Whistleblower zeros in on sketchy product reviews
His suspicions were justified
Most of us read consumer reviews, right? Amazon, eBay, Apple iTunes Store, Google Play Store, etc. According to an annual survey put on by BrightLocal, 88% of consumers trust online reviews. And 85% of consumers read up to 10 reviews before committing to a product or business. High numbers. No wonder Bell Canada took the bull by the horns and encouraged employees to post ‘glowing’ reviews about it’s two phone apps.
Around this time last year, Bell Canada launched a new version of a phone app and immediately the response online was electric. The app quickly amassed glowing, five-star reviews on Apple’s iTunes App Store.
Reviewers often remain anonymous, and because of this the legitimacy of many online reviews is becoming a growing concern in the digital world. If you really take a good hard look at any review, you’ll see inconsistencies in spelling, grammar, etc. Well one bright whistleblower noticed something different about these particular reviews – they were too perfect.
Scott Stratten, president of UnMarketing, a company that writes about unethical marketing tactics, knew there was something amiss when reading some of these reviews. He thought some of the language used was suspicious. For example: “Excellent new app. Looking forward to updates with residential services.” He said that these are “just words that you do not say in real life.” So he decided to start cross checking reviewers’ user names with LinkedIn profiles where people list their work status. He discovered many of the positive reviewers were actually Bell employees.
Not only that – they were quite senior level employees – ‘Vice President of IT Bell Mobility, ‘Senior Project Manager at Bell’, etc.
Initially, Bell Canada warned employees to stop planting glowing, five-star reviews. But critics weren’t convinced this warning took heed. More than 24 hours after Bell fessed up to CBC News that some staff planted positive reviews, the posts were still prominently featured on the iTunes store. Hours later, these reviews could still be seen. Makes you wonder just how serious Bell took these allegations.
Now, Canada’s Competition Bureau has slapped Bell Canada with a $1.25 million fine for encouraging employees to plant fabulous online reviews for two company phone apps. In a ruling, the Competition Bureau stated that it “determined that these reviews and ratings created the general impression that they were made by independent and impartial consumers and temporarily affected the overall star rating for the apps.
A high-level mistake
How do high-level staff fall prey to this type of activity? Scott Stratten says “it would be like me going on Amazon and reviewing [my] new book.” It amounts to the same thing. He adds that the online peer-review concept is based on trust. “You’ve got to trust the reviews that they’re impartial, that they’re from other users and that they’re true. And that’s exactly why something like this shouldn’t happen.

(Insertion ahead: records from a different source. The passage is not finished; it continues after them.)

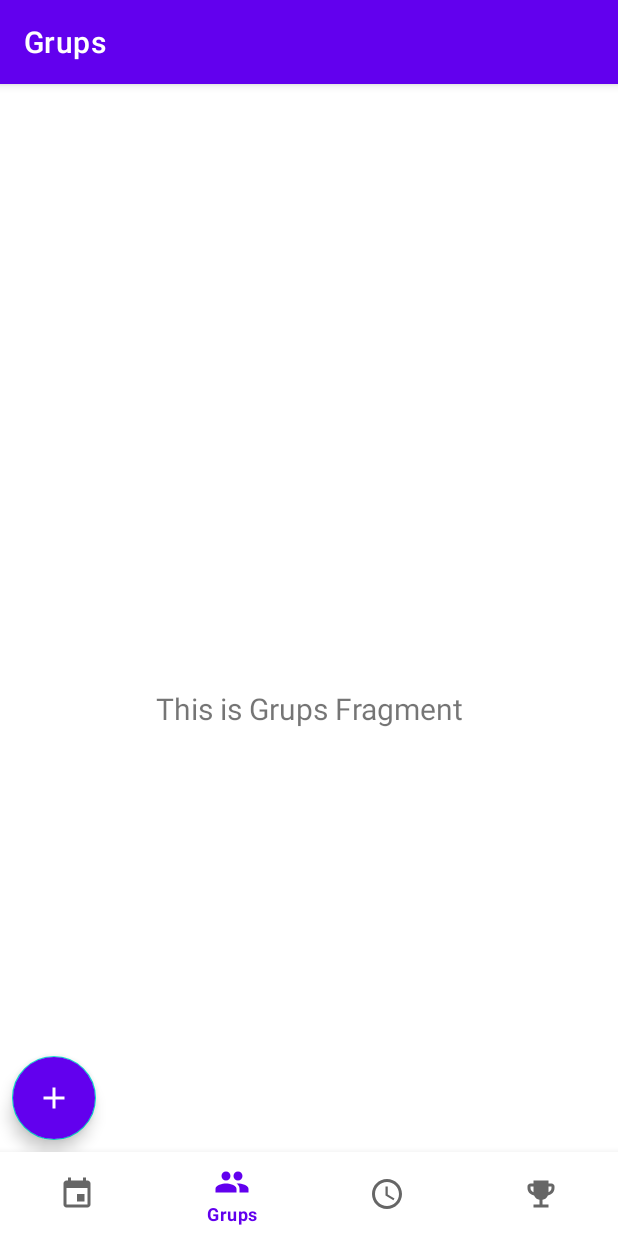
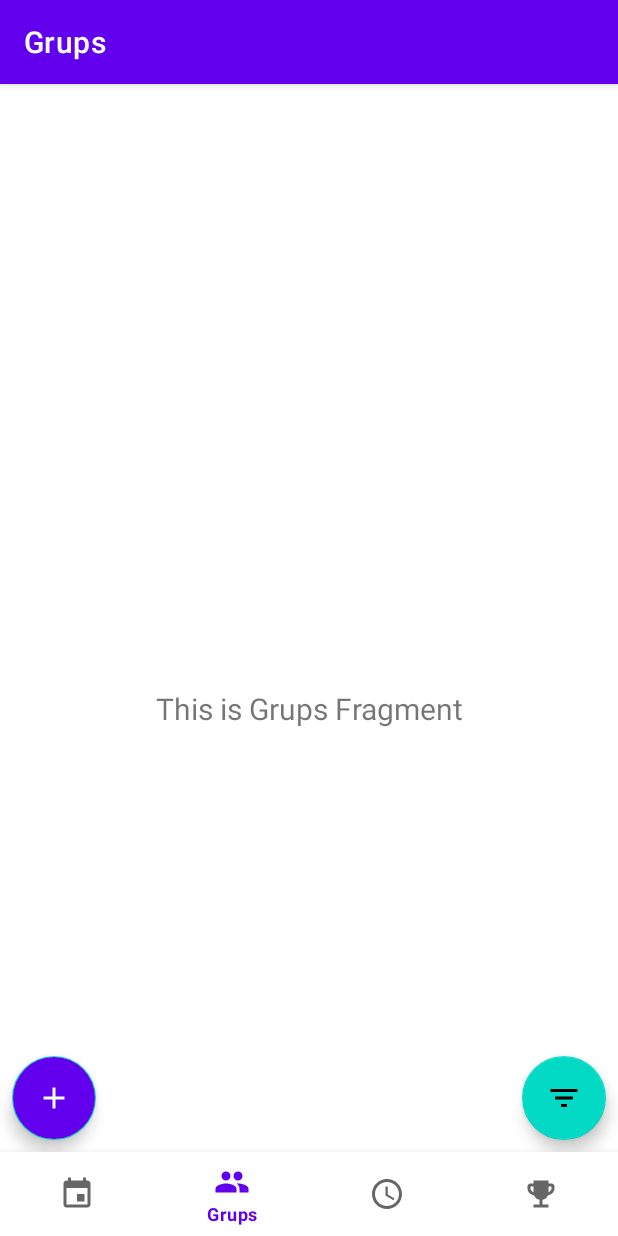
Before and after one commit to iliasasskali/SquadFinder, an Android app: the GrupsFragment screen opened through its navigation route, on a phone screen of 412 x 824 dp. Run offline under Robolectric (Android 15) with nearby library versions, the phone set to English and light mode, and no system bars; our stand-ins replace navigation-ui.

Commit message:
minor changes

```diff
--- a/app/src/main/res/layout/fragment_esdeveniments.xml
+++ b/app/src/main/res/layout/fragment_esdeveniments.xml
@@ -29,5 +29,7 @@
         android:clickable="true"
         android:src="@drawable/ic_filter"
         app:layout_constraintBottom_toBottomOf="parent"
-        app:layout_constraintEnd_toEndOf="parent" />
+        app:layout_constraintEnd_toEndOf="parent"
+        android:contentDescription="@string/filtrar"
+        android:focusable="true" />
 </androidx.constraintlayout.widget.ConstraintLayout>
--- a/app/src/main/res/layout/fragment_grups.xml
+++ b/app/src/main/res/layout/fragment_grups.xml
@@ -20,4 +20,17 @@
         app:layout_constraintEnd_toEndOf="parent"
         app:layout_constraintStart_toStartOf="parent"
         app:layout_constraintTop_toTopOf="parent" />
+
+    <com.google.android.material.floatingactionbutton.FloatingActionButton
+        android:id="@+id/floatingActionButton"
+        android:layout_width="wrap_content"
+        android:layout_height="wrap_content"
+        android:layout_marginEnd="8dp"
+        android:layout_marginBottom="64dp"
+        android:clickable="true"
+        android:src="@drawable/ic_filter"
+        app:layout_constraintBottom_toBottomOf="parent"
+        app:layout_constraintEnd_toEndOf="parent"
+        android:contentDescription="@string/filtrar"
+        android:focusable="true" />
 </androidx.constraintlayout.widget.ConstraintLayout>
```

How did it happen? The very top level let it happen. Somewhere along the line, the company’s policies and procedures got lost in the shuffle. Perhaps forgotten altogether. Organization leaders need to walk-the-walk and lead by example. And it’s important to assign a senior level executive(s) to oversee and implement an organization’s compliance program, and provide enough resources to ensure that the organization’s compliance program is implemented effectively.
When things like this happen to companies, it speaks to a company’s lack of respect for their own customers. It also speaks to a lack of respect for the app developers who put a lot of time and effort into their work. They lose out from fake reviews of their products. It definitely erodes brand trust.
Needless to say, the whistleblower, Scott Stratten, is very pleased by this latest outcome. He says “with no repercussion to an action, there’s no reason not to do it again.” And that’s exactly how fraud and other misconduct can potentially become ‘part of the norm’ of any given company. With the fine now handed down to Bell Canada, this sends a clear message that ethics are important.
Time to tweak your compliance program perhaps? Here’s how.